Five years ago, Scott Heron assumed the Skylark's liquor license and furthered the joint's metamorphosis from an all-day, all-night booze hall to a stylish and tastefully nostalgic neighborhood tavern as favored by local characters as it is by rockabilly fans, scooter enthusiasts, honky-tonkers and guys with flames painted on their jackets -- and the women who love them. He also turned it into a music venue, with live bands -- mostly plucked from the twang and rockabilly realm -- taking the stage (er, the cramped corner) on Thursday and Saturday nights. Watching Halden Wofford sing through a vintage microphone beneath swoony black-and-white photos of Rita Hayworth, well, that's what you call a good night in Denver.
"For many years, under different owners, this place helped keep the neighborhood drunk," says Ronnie Crawford, a ridiculously fit sexagenarian bartender familiar to Skylark regulars as the guy with the ponytail and the organically generated perma-grin. "But when Scott came in, he really had this vision for a massive turnaround. A lot of bar owners buy a place so they can sit around and drink all day, to support their habit. But he had a vision, and he's turned this into a truly friendly, comfortable and happening little place."
But by this time next year, that happening little place -- or, at least, all of the staff and stuff inside of it -- could be homeless, if a certain worst-case scenario plays out. Heron's lease on the current location expires in December 2003, and the building's landlord has decided not to renew the contract. So the Skylark is hoping to fly down the road to a new, larger building at 140 South Broadway that Heron recently bought.
While some who've elbowed their way through crowds packed tighter than a hooker's miniskirt might speculate that the proposed move was motivated by a need for more space, Crawford says the current locale is working just fine. Fact is, the Skylark isn't particularly keen on moving the bar down the street. Neither are its regulars. And neither are some members of the surrounding community.
Charlotte Winzenburg of the West Washington Park Neighborhood Association says her group has a battery of concerns that commonly arise when a new bar or liquor-related business sets up camp near bungalow- and Victorian-lined neighborhoods: "Noise, parking, people peeing on our cars -- the usual." Whereas the current Skylark location is separated from nearby homes by other commercial buildings and has only one operational entrance, the new site backs right up to homes and would also put a parking lot at the mouth of the neighborhood. Winzenburg has been the driving force behind a grassroots campaign to let neighbors know just what kind of establishment may be moving in on their territory.
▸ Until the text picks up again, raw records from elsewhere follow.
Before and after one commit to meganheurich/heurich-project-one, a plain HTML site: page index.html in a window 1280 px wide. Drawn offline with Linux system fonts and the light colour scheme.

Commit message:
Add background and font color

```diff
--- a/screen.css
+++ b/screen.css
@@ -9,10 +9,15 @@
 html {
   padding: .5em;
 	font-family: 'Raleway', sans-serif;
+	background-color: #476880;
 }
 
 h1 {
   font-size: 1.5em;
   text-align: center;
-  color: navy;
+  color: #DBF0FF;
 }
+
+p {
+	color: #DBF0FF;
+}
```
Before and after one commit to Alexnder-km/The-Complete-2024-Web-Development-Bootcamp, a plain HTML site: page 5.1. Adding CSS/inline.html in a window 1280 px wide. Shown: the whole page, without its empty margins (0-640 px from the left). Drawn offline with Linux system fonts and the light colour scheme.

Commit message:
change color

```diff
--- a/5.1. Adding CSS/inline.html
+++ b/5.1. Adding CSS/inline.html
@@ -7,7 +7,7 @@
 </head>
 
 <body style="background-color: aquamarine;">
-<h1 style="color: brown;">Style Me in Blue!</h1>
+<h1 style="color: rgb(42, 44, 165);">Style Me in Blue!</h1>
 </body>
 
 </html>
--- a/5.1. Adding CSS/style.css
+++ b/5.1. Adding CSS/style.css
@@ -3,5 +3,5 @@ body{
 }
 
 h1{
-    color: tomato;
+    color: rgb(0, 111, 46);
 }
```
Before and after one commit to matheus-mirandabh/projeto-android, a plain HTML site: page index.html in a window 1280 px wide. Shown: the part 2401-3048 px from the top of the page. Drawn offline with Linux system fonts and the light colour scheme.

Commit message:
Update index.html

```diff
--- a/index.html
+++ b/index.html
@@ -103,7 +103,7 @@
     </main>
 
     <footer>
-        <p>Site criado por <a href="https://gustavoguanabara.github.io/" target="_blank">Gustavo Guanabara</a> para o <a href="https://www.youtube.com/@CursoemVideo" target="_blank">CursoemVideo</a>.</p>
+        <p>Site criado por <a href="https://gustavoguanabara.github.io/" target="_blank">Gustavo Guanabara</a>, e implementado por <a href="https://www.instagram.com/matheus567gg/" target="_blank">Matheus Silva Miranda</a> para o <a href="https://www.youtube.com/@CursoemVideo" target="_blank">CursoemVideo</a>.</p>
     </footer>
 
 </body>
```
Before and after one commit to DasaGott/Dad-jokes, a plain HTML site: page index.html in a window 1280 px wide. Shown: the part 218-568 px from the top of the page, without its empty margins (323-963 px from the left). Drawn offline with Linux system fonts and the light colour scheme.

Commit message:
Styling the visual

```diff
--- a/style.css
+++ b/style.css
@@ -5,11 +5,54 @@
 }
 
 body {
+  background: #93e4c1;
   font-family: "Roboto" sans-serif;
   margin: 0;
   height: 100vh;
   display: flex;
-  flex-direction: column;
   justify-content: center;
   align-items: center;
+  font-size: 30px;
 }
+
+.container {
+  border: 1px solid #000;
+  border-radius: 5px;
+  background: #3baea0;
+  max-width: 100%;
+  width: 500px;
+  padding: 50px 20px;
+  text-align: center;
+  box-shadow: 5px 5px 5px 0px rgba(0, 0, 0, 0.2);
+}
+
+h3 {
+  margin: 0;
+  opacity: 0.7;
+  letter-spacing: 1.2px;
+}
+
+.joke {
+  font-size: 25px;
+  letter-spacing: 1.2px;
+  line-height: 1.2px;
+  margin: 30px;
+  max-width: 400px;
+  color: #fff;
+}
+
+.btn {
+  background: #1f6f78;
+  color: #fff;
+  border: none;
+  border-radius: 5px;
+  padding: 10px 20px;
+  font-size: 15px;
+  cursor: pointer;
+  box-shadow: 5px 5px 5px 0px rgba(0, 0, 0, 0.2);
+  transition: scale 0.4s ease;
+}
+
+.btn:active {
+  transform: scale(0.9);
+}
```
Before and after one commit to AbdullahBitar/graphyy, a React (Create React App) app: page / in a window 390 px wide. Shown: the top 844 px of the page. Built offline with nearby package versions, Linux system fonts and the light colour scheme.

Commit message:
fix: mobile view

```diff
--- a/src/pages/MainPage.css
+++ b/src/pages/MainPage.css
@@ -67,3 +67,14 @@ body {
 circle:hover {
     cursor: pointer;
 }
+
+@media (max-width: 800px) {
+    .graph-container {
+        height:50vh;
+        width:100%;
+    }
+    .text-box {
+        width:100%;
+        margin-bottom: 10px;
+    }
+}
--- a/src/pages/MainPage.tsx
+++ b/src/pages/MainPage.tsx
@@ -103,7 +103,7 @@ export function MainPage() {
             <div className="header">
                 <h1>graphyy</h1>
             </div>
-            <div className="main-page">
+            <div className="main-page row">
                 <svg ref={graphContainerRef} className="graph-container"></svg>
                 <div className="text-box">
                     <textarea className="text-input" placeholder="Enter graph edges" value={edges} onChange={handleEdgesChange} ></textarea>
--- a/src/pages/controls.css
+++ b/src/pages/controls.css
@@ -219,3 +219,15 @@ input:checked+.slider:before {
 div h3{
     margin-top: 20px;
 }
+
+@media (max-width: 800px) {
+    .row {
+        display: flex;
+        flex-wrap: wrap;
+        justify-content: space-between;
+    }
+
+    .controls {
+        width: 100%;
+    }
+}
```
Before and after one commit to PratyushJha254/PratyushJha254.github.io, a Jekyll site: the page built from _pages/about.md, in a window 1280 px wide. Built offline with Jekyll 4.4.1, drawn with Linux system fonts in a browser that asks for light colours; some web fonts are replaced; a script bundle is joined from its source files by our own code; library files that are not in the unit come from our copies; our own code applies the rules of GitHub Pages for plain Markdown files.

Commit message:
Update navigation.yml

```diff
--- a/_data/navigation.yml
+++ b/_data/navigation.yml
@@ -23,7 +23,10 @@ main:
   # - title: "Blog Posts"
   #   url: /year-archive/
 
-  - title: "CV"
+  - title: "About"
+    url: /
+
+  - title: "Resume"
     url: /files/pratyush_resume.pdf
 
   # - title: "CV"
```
"We have absolutely no qualms with the applicants," Winzenburg says, "and from what I understand, the Skylark has a very good reputation. But it is our job to be sure the residents have all of the information they need to make an informed decision about whether or not to support their application."
On Monday night, members of the Baker Historic District and the West Washington Park Neighborhood Association met with scores of area residents, business owners and the Skylark staff to discuss the bar's application for a transfer of its cabaret license. Should either neighborhood group officially oppose the transfer, it could derail the approval process, leaving Heron with no liquor license, a large empty building, a sublime jukebox and a whole lot of retro decor on his hands.
But at the meeting, it immediately became clear that Heron's credibility wasn't in question. Throughout the two-hour session, which involved some rather exciting moments of shouting and passionate shushing, he was showered with compliments, many with their own vintage ring: Heron was variously referred to as a "decent person," a "stand-up guy" and, my favorite, a "fine gentleman." One supporter pointed out that Broadway needed individuals like Heron to fill the vacant buildings and further propel the neighborhood's upward swing. "Do you want a 7-Eleven in there?" he asked. "Or a big movie storage house? You don't know the name of the guy who owns the 7-Eleven." A WWPNA representative countered that it wasn't Heron the group was worried about but the overloaded bladders of patrons who might frequent his bar -- "They go everywhere, on everything," she said. And besides, she added, a liquor license can theoretically outlast whatever business owner claims it at a given time.